As human beings, we are constituted by our memories. As Luis Buñuel said, ‘Life without memory is no life at all … Our memory is our coherence, our reason, our feeling, even our action. Without it, we are nothing.’ As teachers of language, we are concerned with a more restricted sense of memory, yet one which is crucial to the learning of a language. The problem of making memorisation enjoyable is one we have yet to solve adequately. The books reviewed in this article, therefore, speak to us both as human beings and as teachers (and learners!).
Baddeley, A Your Memory: A User’s Guide Prion 1993
Bartlett, F C Remembering: A Study in Experimental Psychology CUP 1932/1995
Blackmore, S Consciousness: A Very Short Introduction OUP 2005
Borges, J L ‘Funes, the Memorious’ in A Personal Anthology Picador 1968
Buñuel, L My Last Breath Vintage Classics 1994
Buzan, T Age-Proof Your Brain Harper/Thorsons 2007
Harvey Wood, H and Byatt, A S (Eds) Memory: An Anthology Chatto and Windus 2008
Luria, A R The Mind of a Mnemonist Harvard University Press 1968
Maley, A Forget to Remember CUP 2011
Nabokov, V Speak, Memory Penguin 1998
Shenk, D The Forgetting: Understanding Alzheimer’s – A Biography of a Disease HarperCollins 2002
Tenner, E Why Things Bite Back: The Revenge of Unintended Consequences Vintage 1997
Alan Maley has worked in the area of ELT for over 40 years in Yugoslavia, Ghana, Italy, France, China, India, the UK, Singapore and Thailand. Since 2003 he has been a freelance writer and consultant.

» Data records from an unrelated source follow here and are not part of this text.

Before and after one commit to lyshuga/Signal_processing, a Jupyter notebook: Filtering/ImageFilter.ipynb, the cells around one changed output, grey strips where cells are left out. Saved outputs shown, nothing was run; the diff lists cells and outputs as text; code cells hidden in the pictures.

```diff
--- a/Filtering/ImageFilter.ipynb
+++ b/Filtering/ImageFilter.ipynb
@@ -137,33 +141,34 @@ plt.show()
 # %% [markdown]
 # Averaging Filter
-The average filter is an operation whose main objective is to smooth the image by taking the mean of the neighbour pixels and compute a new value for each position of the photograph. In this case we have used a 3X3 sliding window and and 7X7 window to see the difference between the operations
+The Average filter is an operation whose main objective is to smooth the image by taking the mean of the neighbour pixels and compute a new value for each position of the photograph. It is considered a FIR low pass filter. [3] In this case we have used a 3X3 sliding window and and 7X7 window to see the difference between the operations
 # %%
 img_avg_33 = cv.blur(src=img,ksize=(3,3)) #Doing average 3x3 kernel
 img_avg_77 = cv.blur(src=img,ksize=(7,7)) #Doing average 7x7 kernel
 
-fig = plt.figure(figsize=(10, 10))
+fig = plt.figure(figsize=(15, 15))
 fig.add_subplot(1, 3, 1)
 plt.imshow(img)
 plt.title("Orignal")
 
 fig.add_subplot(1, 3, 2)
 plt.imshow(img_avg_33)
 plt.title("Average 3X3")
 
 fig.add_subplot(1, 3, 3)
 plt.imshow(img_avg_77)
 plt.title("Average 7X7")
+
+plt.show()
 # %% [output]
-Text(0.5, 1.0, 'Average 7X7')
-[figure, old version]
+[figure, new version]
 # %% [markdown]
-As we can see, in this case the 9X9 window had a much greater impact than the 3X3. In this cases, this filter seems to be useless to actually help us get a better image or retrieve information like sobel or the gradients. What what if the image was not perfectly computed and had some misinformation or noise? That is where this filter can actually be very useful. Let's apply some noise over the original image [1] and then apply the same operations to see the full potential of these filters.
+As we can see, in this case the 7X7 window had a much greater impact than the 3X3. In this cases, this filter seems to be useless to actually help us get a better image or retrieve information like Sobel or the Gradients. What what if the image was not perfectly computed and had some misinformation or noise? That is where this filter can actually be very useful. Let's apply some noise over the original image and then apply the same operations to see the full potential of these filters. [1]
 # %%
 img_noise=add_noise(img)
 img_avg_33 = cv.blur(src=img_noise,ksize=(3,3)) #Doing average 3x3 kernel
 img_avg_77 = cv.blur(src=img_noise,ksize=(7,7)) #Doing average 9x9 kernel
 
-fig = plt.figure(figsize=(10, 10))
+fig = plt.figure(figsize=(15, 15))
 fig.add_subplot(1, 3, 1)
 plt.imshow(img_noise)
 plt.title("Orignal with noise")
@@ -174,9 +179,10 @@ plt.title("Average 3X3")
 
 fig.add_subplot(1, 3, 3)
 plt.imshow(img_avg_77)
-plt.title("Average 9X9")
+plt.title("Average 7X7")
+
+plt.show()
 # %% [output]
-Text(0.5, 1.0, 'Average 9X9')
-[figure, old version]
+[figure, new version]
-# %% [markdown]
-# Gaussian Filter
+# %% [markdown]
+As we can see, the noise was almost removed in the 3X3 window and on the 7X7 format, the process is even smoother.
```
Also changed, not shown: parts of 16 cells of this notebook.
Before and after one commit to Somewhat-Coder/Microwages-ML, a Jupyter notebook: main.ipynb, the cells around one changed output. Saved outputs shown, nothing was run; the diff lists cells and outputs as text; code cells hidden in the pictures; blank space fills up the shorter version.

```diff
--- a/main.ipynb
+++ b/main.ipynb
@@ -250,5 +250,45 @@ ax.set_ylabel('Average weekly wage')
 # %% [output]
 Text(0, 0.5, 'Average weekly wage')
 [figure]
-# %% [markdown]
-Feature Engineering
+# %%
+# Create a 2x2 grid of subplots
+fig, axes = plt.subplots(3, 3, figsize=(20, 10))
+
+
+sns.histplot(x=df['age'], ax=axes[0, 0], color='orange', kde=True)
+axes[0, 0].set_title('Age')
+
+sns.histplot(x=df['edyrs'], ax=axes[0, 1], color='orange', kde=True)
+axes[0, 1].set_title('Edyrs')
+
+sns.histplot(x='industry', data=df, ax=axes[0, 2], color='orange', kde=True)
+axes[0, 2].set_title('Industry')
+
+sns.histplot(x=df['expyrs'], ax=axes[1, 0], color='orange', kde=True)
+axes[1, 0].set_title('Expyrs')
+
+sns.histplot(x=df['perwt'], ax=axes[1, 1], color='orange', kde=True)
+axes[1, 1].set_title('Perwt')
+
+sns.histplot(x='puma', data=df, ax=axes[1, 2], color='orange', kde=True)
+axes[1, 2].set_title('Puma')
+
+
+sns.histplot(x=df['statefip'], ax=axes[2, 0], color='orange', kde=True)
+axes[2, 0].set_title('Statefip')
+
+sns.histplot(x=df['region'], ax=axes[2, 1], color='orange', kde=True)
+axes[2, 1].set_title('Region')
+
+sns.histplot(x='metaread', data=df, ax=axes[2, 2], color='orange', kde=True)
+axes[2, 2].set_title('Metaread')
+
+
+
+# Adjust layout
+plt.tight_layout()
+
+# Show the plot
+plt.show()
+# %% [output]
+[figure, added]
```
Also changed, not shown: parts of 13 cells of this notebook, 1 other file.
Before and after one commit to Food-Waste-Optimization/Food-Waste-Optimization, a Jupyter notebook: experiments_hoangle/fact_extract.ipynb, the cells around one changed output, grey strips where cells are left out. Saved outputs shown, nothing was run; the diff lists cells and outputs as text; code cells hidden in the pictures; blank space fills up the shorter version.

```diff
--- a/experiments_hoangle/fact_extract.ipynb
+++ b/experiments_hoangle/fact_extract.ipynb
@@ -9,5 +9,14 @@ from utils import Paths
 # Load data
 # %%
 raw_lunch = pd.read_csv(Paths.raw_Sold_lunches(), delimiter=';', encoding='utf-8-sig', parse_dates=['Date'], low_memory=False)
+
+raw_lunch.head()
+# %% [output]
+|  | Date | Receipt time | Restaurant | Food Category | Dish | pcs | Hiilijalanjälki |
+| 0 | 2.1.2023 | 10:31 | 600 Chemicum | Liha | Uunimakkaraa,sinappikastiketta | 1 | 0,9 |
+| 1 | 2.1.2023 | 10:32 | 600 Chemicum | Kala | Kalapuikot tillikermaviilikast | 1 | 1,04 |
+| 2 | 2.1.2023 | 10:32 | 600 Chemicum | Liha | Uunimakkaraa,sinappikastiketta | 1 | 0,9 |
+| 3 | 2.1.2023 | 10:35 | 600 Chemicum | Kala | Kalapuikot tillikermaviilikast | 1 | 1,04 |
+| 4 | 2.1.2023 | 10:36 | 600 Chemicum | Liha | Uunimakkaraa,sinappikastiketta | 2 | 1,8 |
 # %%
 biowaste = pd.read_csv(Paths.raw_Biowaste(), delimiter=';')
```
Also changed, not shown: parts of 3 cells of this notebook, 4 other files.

He has published over 30 books and numerous articles, and was, until recently, Series Editor of the Oxford Resource Books for Teachers
This article first appeared in English Teaching professional, Issue 73, March 2011